Western powers are weighing a French proposal to create a new mechanism at the world’s chemical weapons watchdog that would enable it to assign blame for attacks with banned munitions, diplomatic sources told Reuters.
The Organization for the Prohibition of Chemical Weapons (OPCW) in The Hague currently only determines whether such attacks have taken place, not who carried them out.
A new mechanism could fulfil that role, which had been carried out since 2015 by a joint United Nations-OPCW investigation in Syria until its renewal was vetoed by Russia in November.
“On Syria everything is blocked at the UN Security Council and in general we are seeing repeated and systematic flouting of multilateral frameworks, including proliferation of chemical weapons,” said a senior French diplomat.
“We need a mechanism to apportion blame. Salisbury was a step too far.”
Creating a global mechanism for accountability is also seen as important due to a rising number of incidents with nerve agent since they were banned two decades ago under an international treaty.
Recent use includes the assassination with VX of Kim Jong Nam, half-brother of North Korean leader Kim Jong Un, in Kuala Lumpur airport in February 2017 and the attempted murder of Sergei Skripal, a 66-year-old former Russian double agent, and his 33-year-old daughter Yulia, with a Novichok nerve agent in March in Salisbury, England. They both survived.
But the French proposal is also likely to meet resistance from Russia, Iran and others. Decisions at the OPCW are usually put to a vote by the 41-seat executive council, where 27 votes are needed to pass. Recent initiatives at the OPCW to condemn Syria for using chemical weapons have not garnered enough support.

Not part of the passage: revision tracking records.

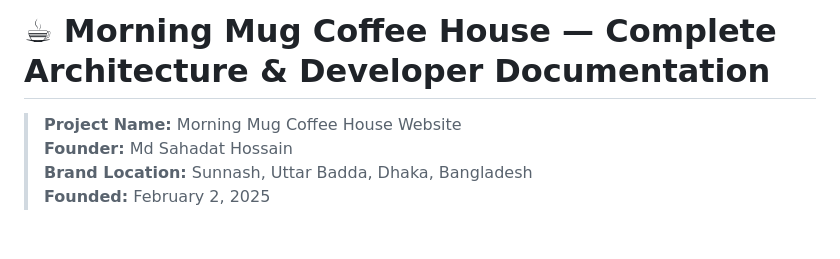
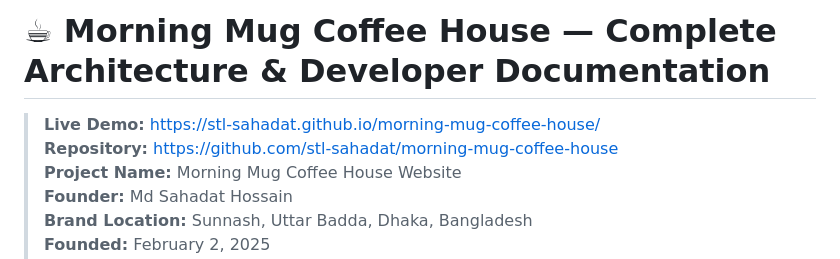
Before and after one commit to stl-sahadat/morning-mug-coffee-house, a Markdown page: README.md, the part around the change. Drawn GitHub-style; blank space fills up the shorter version.

Commit message:
docs: add live demo and repository links to README

```diff
--- a/README.md
+++ b/README.md
@@ -1,5 +1,7 @@
 # ☕ Morning Mug Coffee House — Complete Architecture & Developer Documentation
 
+> **Live Demo:** [https://stl-sahadat.github.io/morning-mug-coffee-house/](https://stl-sahadat.github.io/morning-mug-coffee-house/)
+> **Repository:** [https://github.com/stl-sahadat/morning-mug-coffee-house](https://github.com/stl-sahadat/morning-mug-coffee-house)
 > **Project Name:** Morning Mug Coffee House Website
 > **Founder:** Md Sahadat Hossain
 > **Brand Location:** Sunnash, Uttar Badda, Dhaka, Bangladesh
```
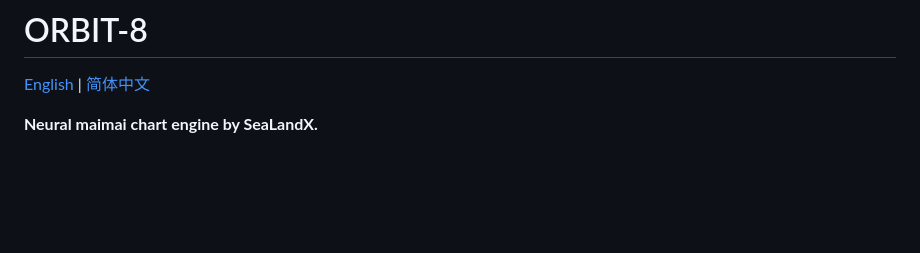
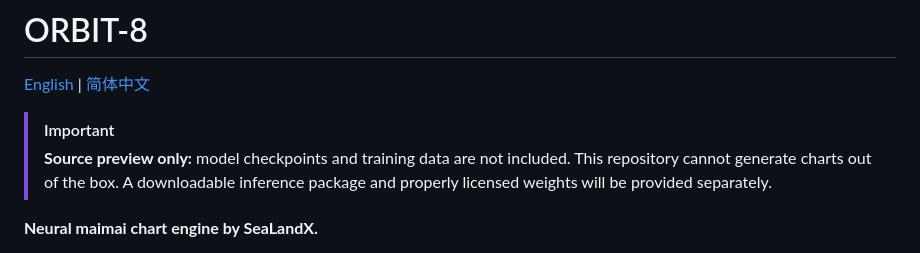
Before and after one commit to CaptainLand/ORBIT-8, a Markdown page: README.md, the part around the change. Rendered like a GitHub page; blank space fills up the shorter version.

Commit message:
Clarify source preview limitations

```diff
--- a/README.md
+++ b/README.md
@@ -1,6 +1,11 @@
 # ORBIT-8
 
 [English](README.md) | [简体中文](README.zh-CN.md)
+
+> [!IMPORTANT]
+> **Source preview only:** model checkpoints and training data are not included.
+> This repository cannot generate charts out of the box. A downloadable
+> inference package and properly licensed weights will be provided separately.
 
 **Neural maimai chart engine by SeaLandX.**
 
```
Also changed, not shown: README.zh-CN.md (+4 -0 lines).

نستخدم ملفات الكوكيز لنسهل عليك استخدام مواقعنا الإلكترونية ونكيف المحتوى والإعلانات وفقا لمتطلباتك واحتياجاتك الخاصة، لتوفير ميزات وسائل التواصل الاجتماعية ولتحليل حركة المرور لدينا...اعرف أكثر